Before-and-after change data
────────
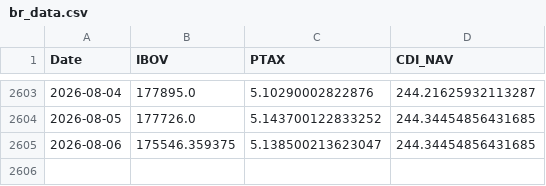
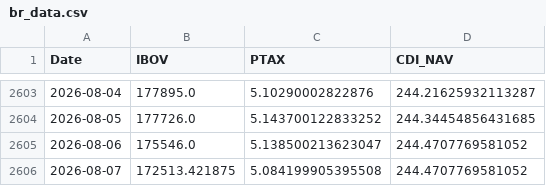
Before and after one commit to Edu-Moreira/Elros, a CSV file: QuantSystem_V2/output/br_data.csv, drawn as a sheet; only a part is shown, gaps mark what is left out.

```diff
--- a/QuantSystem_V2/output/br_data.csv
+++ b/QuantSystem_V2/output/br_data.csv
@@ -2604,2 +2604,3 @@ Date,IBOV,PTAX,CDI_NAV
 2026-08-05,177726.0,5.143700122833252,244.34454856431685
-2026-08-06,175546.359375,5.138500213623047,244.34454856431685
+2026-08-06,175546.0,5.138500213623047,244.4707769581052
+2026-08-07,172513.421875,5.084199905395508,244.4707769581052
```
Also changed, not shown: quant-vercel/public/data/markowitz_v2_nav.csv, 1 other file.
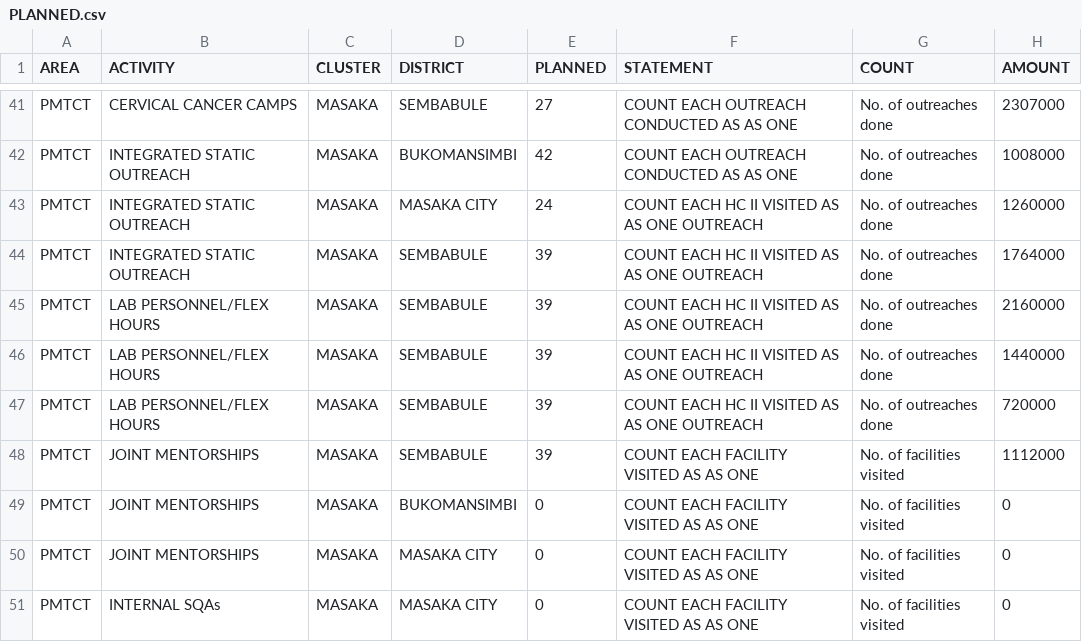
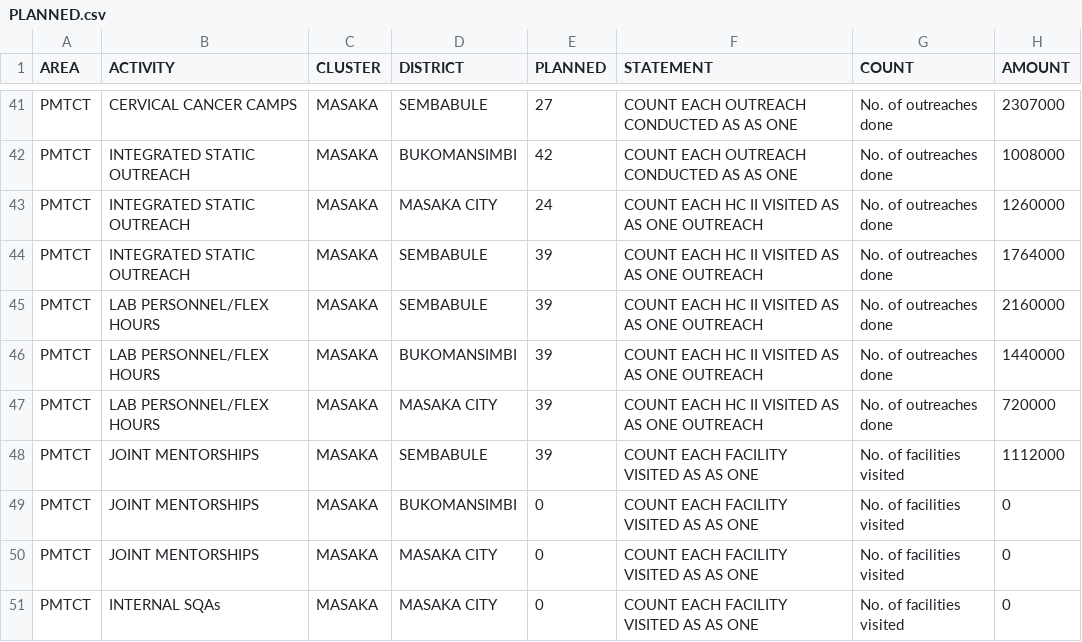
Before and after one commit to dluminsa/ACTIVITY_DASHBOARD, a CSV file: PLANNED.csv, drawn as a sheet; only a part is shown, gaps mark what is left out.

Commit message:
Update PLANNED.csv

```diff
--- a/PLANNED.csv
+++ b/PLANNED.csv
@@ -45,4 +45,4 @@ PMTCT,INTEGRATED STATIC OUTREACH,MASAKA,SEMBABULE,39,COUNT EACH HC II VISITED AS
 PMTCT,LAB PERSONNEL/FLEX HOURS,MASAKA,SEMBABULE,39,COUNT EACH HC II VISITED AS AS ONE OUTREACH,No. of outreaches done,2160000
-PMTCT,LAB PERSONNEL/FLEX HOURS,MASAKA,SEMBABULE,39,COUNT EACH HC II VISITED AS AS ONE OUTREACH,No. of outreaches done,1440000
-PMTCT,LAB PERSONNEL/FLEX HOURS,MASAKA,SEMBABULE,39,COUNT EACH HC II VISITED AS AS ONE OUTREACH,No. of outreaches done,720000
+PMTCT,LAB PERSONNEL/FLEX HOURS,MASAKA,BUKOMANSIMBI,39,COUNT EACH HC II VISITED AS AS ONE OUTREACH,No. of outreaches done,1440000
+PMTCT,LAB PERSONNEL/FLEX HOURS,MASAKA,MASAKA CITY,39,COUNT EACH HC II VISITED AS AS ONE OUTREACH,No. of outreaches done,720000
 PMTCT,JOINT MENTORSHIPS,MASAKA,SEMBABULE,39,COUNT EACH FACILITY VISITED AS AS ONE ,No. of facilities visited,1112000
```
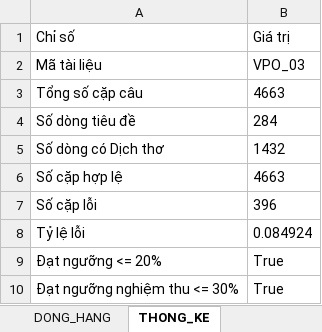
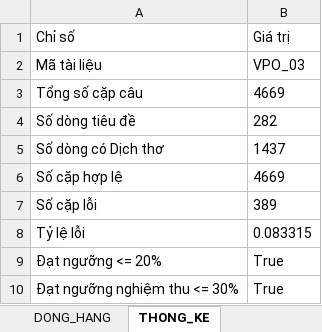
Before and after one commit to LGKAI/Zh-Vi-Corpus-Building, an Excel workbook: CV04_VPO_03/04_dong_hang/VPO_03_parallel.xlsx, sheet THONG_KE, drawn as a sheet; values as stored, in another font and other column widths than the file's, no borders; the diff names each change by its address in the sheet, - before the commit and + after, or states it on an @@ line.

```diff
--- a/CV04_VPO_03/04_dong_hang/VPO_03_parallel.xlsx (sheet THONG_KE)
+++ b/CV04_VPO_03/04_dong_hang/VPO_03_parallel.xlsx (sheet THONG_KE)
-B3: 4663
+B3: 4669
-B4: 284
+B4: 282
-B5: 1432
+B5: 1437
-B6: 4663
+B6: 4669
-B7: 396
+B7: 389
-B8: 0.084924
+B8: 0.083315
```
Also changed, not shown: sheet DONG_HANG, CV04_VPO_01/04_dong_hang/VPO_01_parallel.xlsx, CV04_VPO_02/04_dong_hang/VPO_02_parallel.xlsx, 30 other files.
────────
* Task item
Verbatim copy without images: write the records above out in full.

* Exercise response
Before and after one commit to Edu-Moreira/Elros, a CSV file: QuantSystem_V2/output/br_data.csv, drawn as a sheet; only a part is shown, gaps mark what is left out.

```diff
--- a/QuantSystem_V2/output/br_data.csv
+++ b/QuantSystem_V2/output/br_data.csv
@@ -2604,2 +2604,3 @@ Date,IBOV,PTAX,CDI_NAV
 2026-08-05,177726.0,5.143700122833252,244.34454856431685
-2026-08-06,175546.359375,5.138500213623047,244.34454856431685
+2026-08-06,175546.0,5.138500213623047,244.4707769581052
+2026-08-07,172513.421875,5.084199905395508,244.4707769581052
```
Also changed, not shown: quant-vercel/public/data/markowitz_v2_nav.csv, 1 other file.
Before and after one commit to dluminsa/ACTIVITY_DASHBOARD, a CSV file: PLANNED.csv, drawn as a sheet; only a part is shown, gaps mark what is left out.

Commit message:
Update PLANNED.csv

```diff
--- a/PLANNED.csv
+++ b/PLANNED.csv
@@ -45,4 +45,4 @@ PMTCT,INTEGRATED STATIC OUTREACH,MASAKA,SEMBABULE,39,COUNT EACH HC II VISITED AS
 PMTCT,LAB PERSONNEL/FLEX HOURS,MASAKA,SEMBABULE,39,COUNT EACH HC II VISITED AS AS ONE OUTREACH,No. of outreaches done,2160000
-PMTCT,LAB PERSONNEL/FLEX HOURS,MASAKA,SEMBABULE,39,COUNT EACH HC II VISITED AS AS ONE OUTREACH,No. of outreaches done,1440000
-PMTCT,LAB PERSONNEL/FLEX HOURS,MASAKA,SEMBABULE,39,COUNT EACH HC II VISITED AS AS ONE OUTREACH,No. of outreaches done,720000
+PMTCT,LAB PERSONNEL/FLEX HOURS,MASAKA,BUKOMANSIMBI,39,COUNT EACH HC II VISITED AS AS ONE OUTREACH,No. of outreaches done,1440000
+PMTCT,LAB PERSONNEL/FLEX HOURS,MASAKA,MASAKA CITY,39,COUNT EACH HC II VISITED AS AS ONE OUTREACH,No. of outreaches done,720000
 PMTCT,JOINT MENTORSHIPS,MASAKA,SEMBABULE,39,COUNT EACH FACILITY VISITED AS AS ONE ,No. of facilities visited,1112000
```
Before and after one commit to LGKAI/Zh-Vi-Corpus-Building, an Excel workbook: CV04_VPO_03/04_dong_hang/VPO_03_parallel.xlsx, sheet THONG_KE, drawn as a sheet; values as stored, in another font and other column widths than the file's, no borders; the diff names each change by its address in the sheet, - before the commit and + after, or states it on an @@ line.

```diff
--- a/CV04_VPO_03/04_dong_hang/VPO_03_parallel.xlsx (sheet THONG_KE)
+++ b/CV04_VPO_03/04_dong_hang/VPO_03_parallel.xlsx (sheet THONG_KE)
-B3: 4663
+B3: 4669
-B4: 284
+B4: 282
-B5: 1432
+B5: 1437
-B6: 4663
+B6: 4669
-B7: 396
+B7: 389
-B8: 0.084924
+B8: 0.083315
```
Also changed, not shown: sheet DONG_HANG, CV04_VPO_01/04_dong_hang/VPO_01_parallel.xlsx, CV04_VPO_02/04_dong_hang/VPO_02_parallel.xlsx, 30 other files.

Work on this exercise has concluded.